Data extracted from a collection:
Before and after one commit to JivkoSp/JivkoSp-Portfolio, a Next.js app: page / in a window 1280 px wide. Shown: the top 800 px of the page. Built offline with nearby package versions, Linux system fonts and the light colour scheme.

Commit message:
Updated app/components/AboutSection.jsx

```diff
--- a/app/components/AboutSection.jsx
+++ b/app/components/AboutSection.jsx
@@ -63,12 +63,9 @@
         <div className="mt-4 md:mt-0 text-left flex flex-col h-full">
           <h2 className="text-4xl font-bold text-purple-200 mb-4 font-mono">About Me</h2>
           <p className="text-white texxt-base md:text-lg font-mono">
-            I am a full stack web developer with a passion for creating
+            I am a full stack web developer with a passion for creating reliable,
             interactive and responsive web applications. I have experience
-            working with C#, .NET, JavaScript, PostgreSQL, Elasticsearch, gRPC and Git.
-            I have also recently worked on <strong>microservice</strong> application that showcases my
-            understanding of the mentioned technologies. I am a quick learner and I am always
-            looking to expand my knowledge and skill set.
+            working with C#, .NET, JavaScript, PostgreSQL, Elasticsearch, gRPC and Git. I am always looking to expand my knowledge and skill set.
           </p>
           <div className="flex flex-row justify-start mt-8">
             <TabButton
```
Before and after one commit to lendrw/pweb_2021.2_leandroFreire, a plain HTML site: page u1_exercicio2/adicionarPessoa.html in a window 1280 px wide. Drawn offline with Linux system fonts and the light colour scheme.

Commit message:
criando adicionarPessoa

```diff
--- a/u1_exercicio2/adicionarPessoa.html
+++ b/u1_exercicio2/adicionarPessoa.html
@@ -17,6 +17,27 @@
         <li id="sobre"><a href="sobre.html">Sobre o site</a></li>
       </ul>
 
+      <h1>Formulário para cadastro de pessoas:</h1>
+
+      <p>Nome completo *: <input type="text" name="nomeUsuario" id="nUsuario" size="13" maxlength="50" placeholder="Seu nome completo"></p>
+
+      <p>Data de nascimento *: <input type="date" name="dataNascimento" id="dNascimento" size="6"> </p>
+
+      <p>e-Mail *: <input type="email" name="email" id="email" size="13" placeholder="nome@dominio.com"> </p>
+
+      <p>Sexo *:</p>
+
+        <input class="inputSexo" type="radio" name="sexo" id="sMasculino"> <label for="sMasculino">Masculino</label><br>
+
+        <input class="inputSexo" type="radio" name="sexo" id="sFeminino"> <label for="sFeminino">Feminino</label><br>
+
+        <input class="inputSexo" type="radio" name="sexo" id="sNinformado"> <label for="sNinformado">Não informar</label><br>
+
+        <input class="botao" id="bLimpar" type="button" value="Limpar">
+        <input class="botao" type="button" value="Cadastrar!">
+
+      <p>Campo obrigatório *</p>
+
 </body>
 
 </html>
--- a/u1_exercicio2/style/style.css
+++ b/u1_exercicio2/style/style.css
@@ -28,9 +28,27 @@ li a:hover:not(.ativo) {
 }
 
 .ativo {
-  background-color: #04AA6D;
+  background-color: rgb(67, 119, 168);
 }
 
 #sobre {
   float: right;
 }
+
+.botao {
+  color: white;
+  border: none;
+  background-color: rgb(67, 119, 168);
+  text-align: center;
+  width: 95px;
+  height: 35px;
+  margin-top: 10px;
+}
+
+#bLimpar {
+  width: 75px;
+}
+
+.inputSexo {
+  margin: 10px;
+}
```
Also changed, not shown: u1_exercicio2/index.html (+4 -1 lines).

- _Directions_: Among the records above, find each line holding "adicionarPessoa" and list it.

- _Output of the exercise_:
Before and after one commit to lendrw/pweb_2021.2_leandroFreire, a plain HTML site: page u1_exercicio2/adicionarPessoa.html in a window 1280 px wide. Drawn offline with Linux system fonts and the light colour scheme.
criando adicionarPessoa
--- a/u1_exercicio2/adicionarPessoa.html
+++ b/u1_exercicio2/adicionarPessoa.html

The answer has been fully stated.